Slavitt is Joe Biden’s former White House senior advisor for COVID response. Gottlieb is the former commissioner of the Food and Drug Administration. Both are scheduled to speak at the event.

SALT’s managing director John Darsie also told us, “Javits gave us complete freedom to postpone if we wanted to, with no penalty.” 

Scaramucci concedes ticket sales are low, but, “It always surges in the last two weeks … I believe we will get to 2,000.”

Tickets cost from $1,000 to $7,500, and there are also virtual options. The conference promotes itself as connecting “asset managers and entrepreneurs with top asset owners, investment advisors and policy experts.”

On Thursday morning, Scaramucci texted us, “77 new registrants yesterday (second biggest day) and 21 already this morning.” 

Our insider tells us there are several factors leading to the down numbers, one being COVID. But also, “The speakers aren’t that interesting. Less political speakers than usual.” 

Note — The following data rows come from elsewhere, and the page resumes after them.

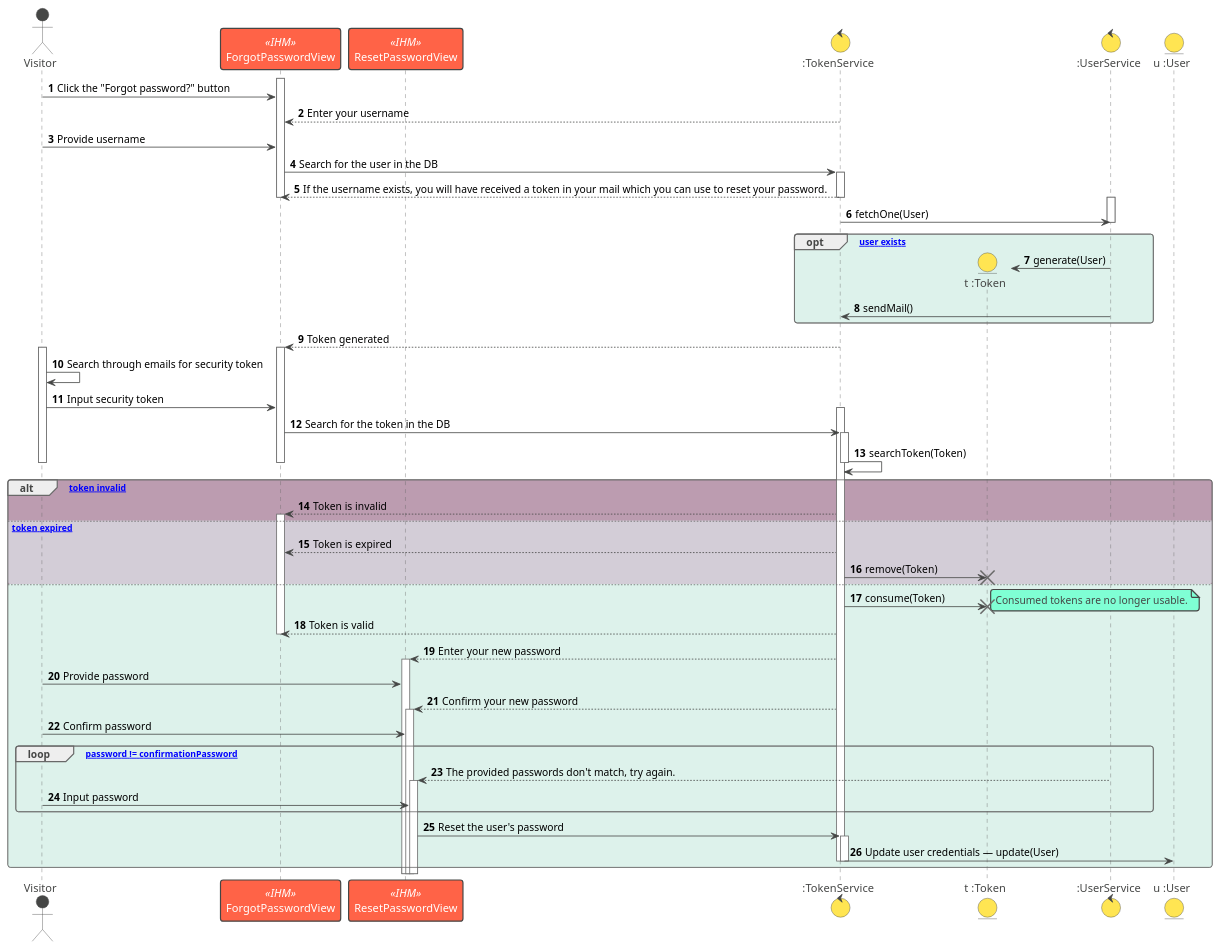
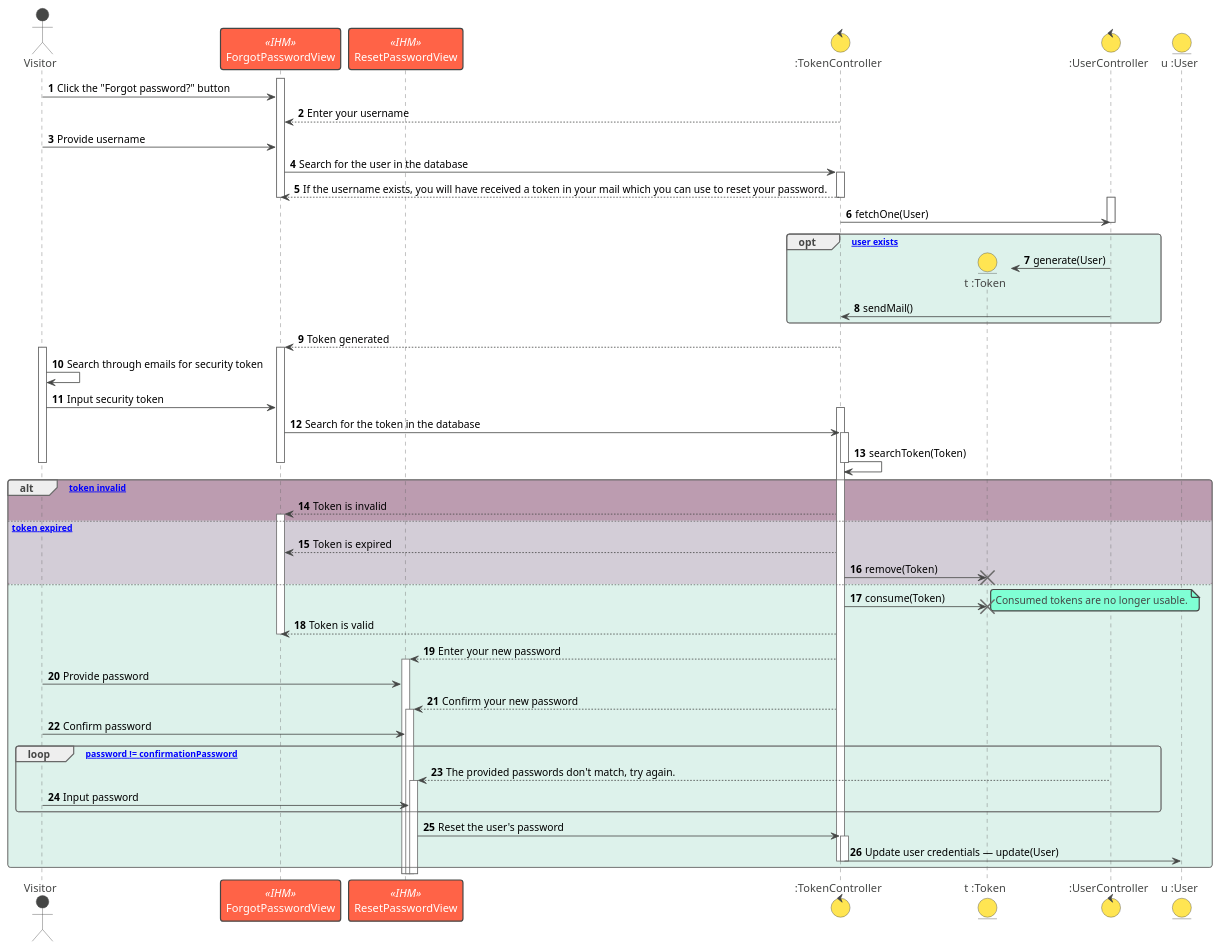
One commit to Druid-ESPRIT/magnum-docs changed the second of 2 diagrams in doc/seq.org. Above: the diagram before and after it, drawn with PlantUML. The commit also changed other lines of this file and 4 other files, not shown here.

Commit message:
chore: update diagrams to reflect new stack

```diff
--- a/doc/seq.org
+++ b/doc/seq.org
@@ -61,73 +61,73 @@
 #+begin_src plantuml :file export/seq/token-gen.svg
 !theme vibrant
 
 actor Visitor as V
 participant "ForgotPasswordView" as IHMFP << IHM >>
 participant "ResetPasswordView" as IHMRP << IHM >>
-control ":TokenService" as TCtrl
+control ":TokenController" as TCtrl
 entity "t :Token" as Token
-control ":UserService" as UCtrl
+control ":UserController" as UCtrl
 entity "u :User" as User
 
 autonumber
 
 activate IHMFP
 V -> IHMFP: Click the "Forgot password?" button
 TCtrl --> IHMFP: Enter your username
 V -> IHMFP: Provide username
-IHMFP -> TCtrl ++: Search for the user in the DB
+IHMFP -> TCtrl ++: Search for the user in the database
 TCtrl --> IHMFP --: If the username exists, you will have received a token in your mail which you can use to reset your password.
 deactivate IHMFP
 
 activate UCtrl
 TCtrl -> UCtrl: fetchOne(User)
 deactivate UCtrl
 
 opt #DDF2EB [If user exists]
    UCtrl -> Token **: generate(User)
    UCtrl -> TCtrl: sendMail()
 end
 
 TCtrl --> IHMFP --: Token generated
 deactivate TCtrl
 
 activate IHMFP
 activate V
 V -> V: Search through emails for security token
 V -> IHMFP: Input security token
 activate TCtrl
-IHMFP -> TCtrl++: Search for the token in the DB
+IHMFP -> TCtrl++: Search for the token in the database
 TCtrl -> TCtrl--: searchToken(Token)
 deactivate IHMFP
 deactivate V
 
 alt #BC9CB0 [If token invalid]
    TCtrl --> IHMFP ++: Token is invalid
 else #D3CDD7 [If token expired]
    TCtrl --> IHMFP: Token is expired
    TCtrl -> Token !!: remove(Token)
 else #DDF2EB
    TCtrl -> Token !!: consume(Token)
    note right 
       Consumed tokens are no longer usable.
    end note
    TCtrl --> IHMFP: Token is valid
 
    deactivate IHMFP
 
    TCtrl --> IHMRP ++: Enter your new password
    V -> IHMRP --: Provide password
 
    TCtrl --> IHMRP ++: Confirm your new password
    V -> IHMRP --: Confirm password
 
    loop [while password != confirmationPassword] 
       UCtrl --> IHMRP ++: The provided passwords don't match, try again.
       V -> IHMRP --: Input password
    end
 
    IHMRP -> TCtrl ++: Reset the user's password
    TCtrl -> User --: Update user credentials — update(User)
 
 end
 #+end_src
```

Speakers in past years have included Al Gore, Ben Bernanke, Michael Bloomberg, Valerie Jarrett, Colin Powell, Condoleezza Rice, Tony Blair, Mark Cuban, Richard Branson, and celebs such as Will Smith, Kobe Bryant and Michael J. Fox. 

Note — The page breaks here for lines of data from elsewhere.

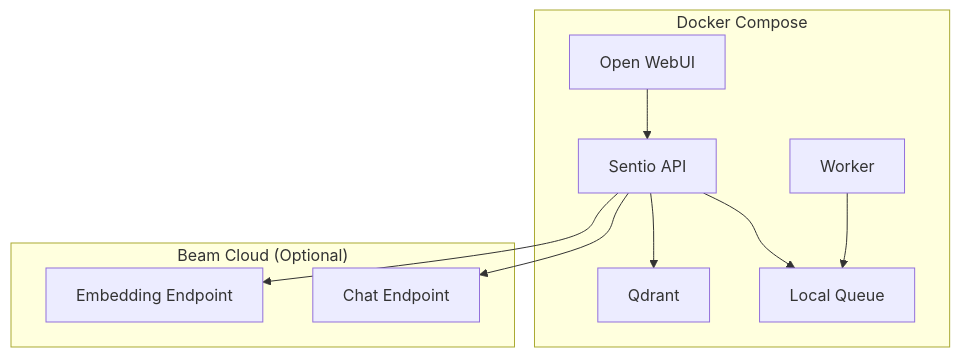
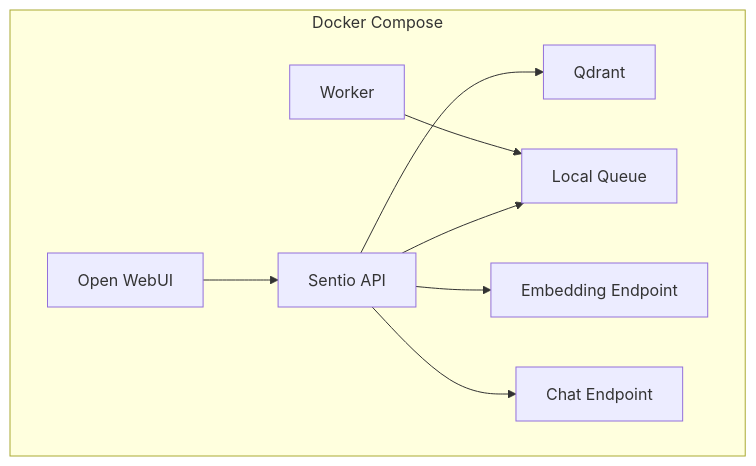
The first of 2 diagrams in README.md (chernistry/sentio), drawn with Mermaid before and after one commit. The commit also changed other lines of this file, not shown here.

````diff
--- a/README.md
+++ b/README.md
@@ -61,22 +59,11 @@
 ```mermaid
 graph TD
-    subgraph DockerCompose ["Docker Compose"]
-        API[Sentio API]
-        QD[Qdrant]
-        WRK[Worker]
-        QUEUE[Local Queue]
-        WEB[Open WebUI]
-    end
-
-    subgraph BeamCloud ["Beam Cloud (Optional)"]
-        EMBED[Embedding Endpoint]
-        CHAT[Chat Endpoint]
-    end
-
-    API --> QD
-    API --> QUEUE
-    API --> EMBED
-    API --> CHAT
-    WRK --> QUEUE
-    WEB --> API
+  subgraph DockerCompose ["Docker Compose"]
+    API[Sentio API] --> QD[Qdrant]
+    API --> QUEUE[Local Queue]
+    API --> EMBED[Embedding Endpoint]
+    API --> CHAT[Chat Endpoint]
+    WRK[Worker] --> QUEUE
+    WEB[Open WebUI] --> API
+  end
 ```
````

This year, names include Mets owner Steve Cohen, Bridgewater bigwig Ray Dalio, and crypto billionaire Sam Bankman-Fried.

“Unfortunately, I can’t book Jesus, he hasn’t been resurrected,” the Mooch cracked. “When we have congressional midterms and a presidential year we will have more names. We’re reflecting the zeitgeist of what is happening.”

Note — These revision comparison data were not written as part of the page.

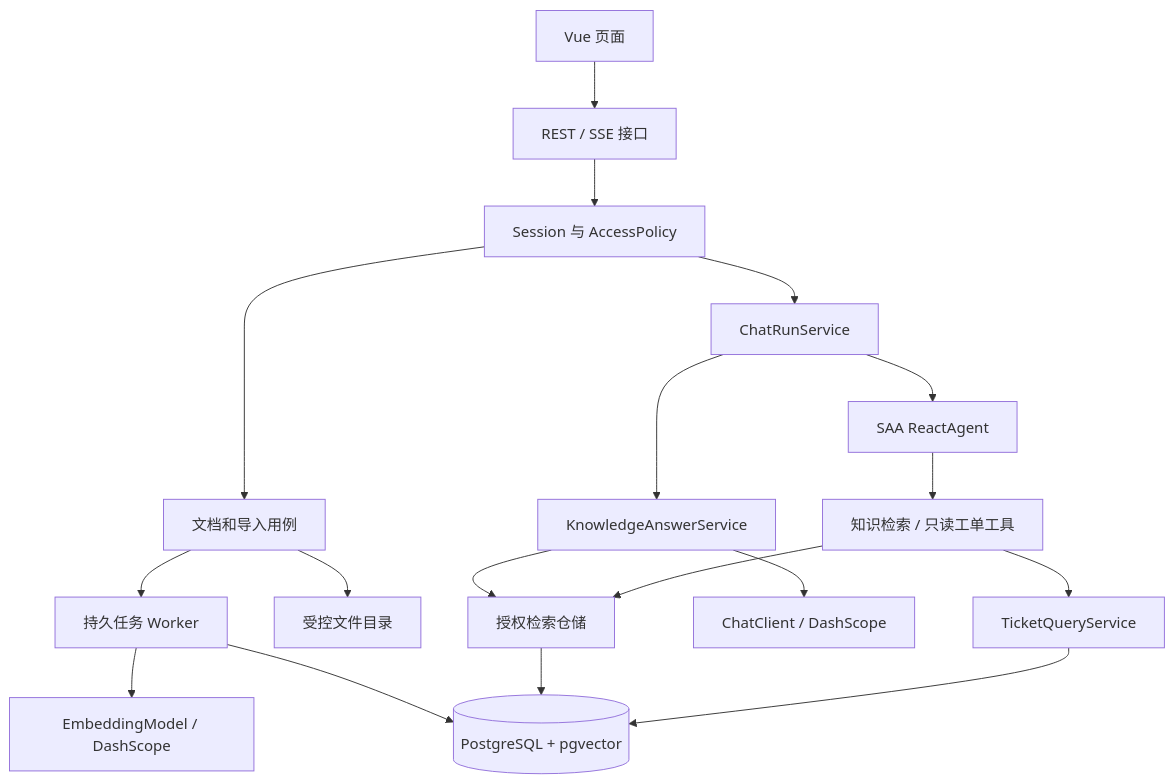
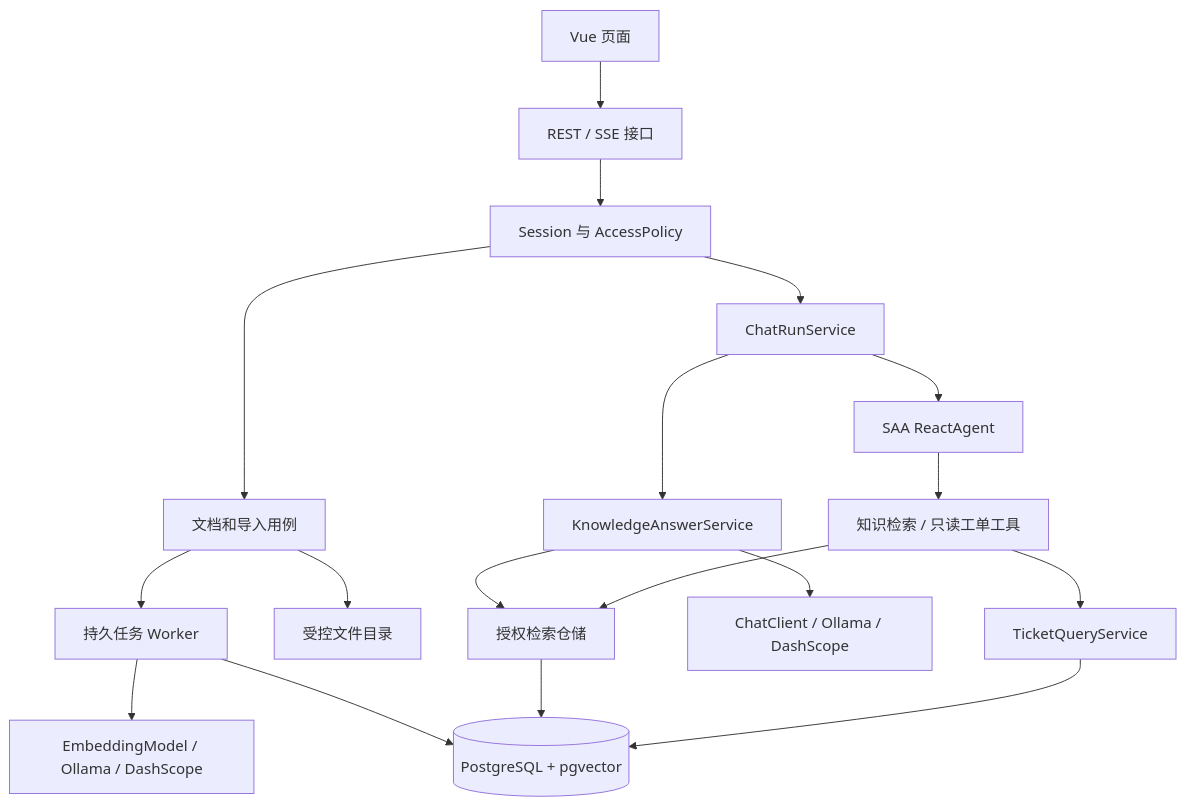
The first of 2 diagrams in doc/技术设计大纲.md (linhaha-ai/support-ai), drawn with Mermaid before and after one commit. The commit also changed other lines of this file and 40 other files, not shown here.

First line of the commit message:
feat: 建立 F01 工程基础并支持 Ollama 与 DashScope

````diff
--- a/doc/技术设计大纲.md
+++ b/doc/技术设计大纲.md
@@ -191,20 +194,20 @@
 ```mermaid
 flowchart TB
   WEB[Vue 页面] --> API[REST / SSE 接口]
   API --> AUTH[Session 与 AccessPolicy]
   AUTH --> DOC[文档和导入用例]
   AUTH --> RUN[ChatRunService]
   DOC --> WORKER[持久任务 Worker]
-  WORKER --> EMB[EmbeddingModel / DashScope]
+  WORKER --> EMB[EmbeddingModel / Ollama / DashScope]
   WORKER --> PG[(PostgreSQL + pgvector)]
   DOC --> FS[受控文件目录]
   RUN --> RAG[KnowledgeAnswerService]
   RAG --> RET[授权检索仓储]
   RET --> PG
-  RAG --> CHAT[ChatClient / DashScope]
+  RAG --> CHAT[ChatClient / Ollama / DashScope]
   RUN --> AGENT[SAA ReactAgent]
   AGENT --> TOOLS[知识检索 / 只读工单工具]
   TOOLS --> RET
   TOOLS --> TICKET[TicketQueryService]
   TICKET --> PG
 ```
````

He added that “We have seven or eight billionaires on the list… How is that boring?”

The Mooch also claimed that there are always holes in the schedule, and names continue to come in. Jeb Bush and Chris Christie were recently added, he said, and General H.R. McMaster will be speaking about Afghanistan with General John Kelly. 

“He fired my ass four years [ago], and we are friends now,” Scaramucci says of Kelly, who ended the Mooch’s 10-day tenure as White House communications director in 2017, which famously included a cuss-filled rant to The New Yorker.

Mooch’s — albeit short-lived — connection to President Trump, our source tells us, is another reason for struggling sales. “I think some of the patina has worn off of Scaramucci,” says the insider. “Not everyone has forgiven him.”

“I get that,” Scaramucci conceded, but pointed out, “We had a great event in 2019 before COVID.”

Scaramucci figures, “It’s nice to have haters. It means you’re breaking enough china, you know what I mean?”

This year’s event will be held from Sept. 13-15. In past years it has been held in Las Vegas, which our source says has also lessened the excitement for the latest installment in NYC.

“I’m a New Yorker, so to me, with the combination of the anniversary of 9/11 and what happened with COVID, we felt it was super important for us and our love for NYC to hold it here,” Scaramucci tells us. “I’m not a hedge fund manager who is leaving for Florida. I will [be] shutting the lights out before I leave. If some people are upset, it’s fine, we don’t care.”

Share this article:

Source: Read Full Article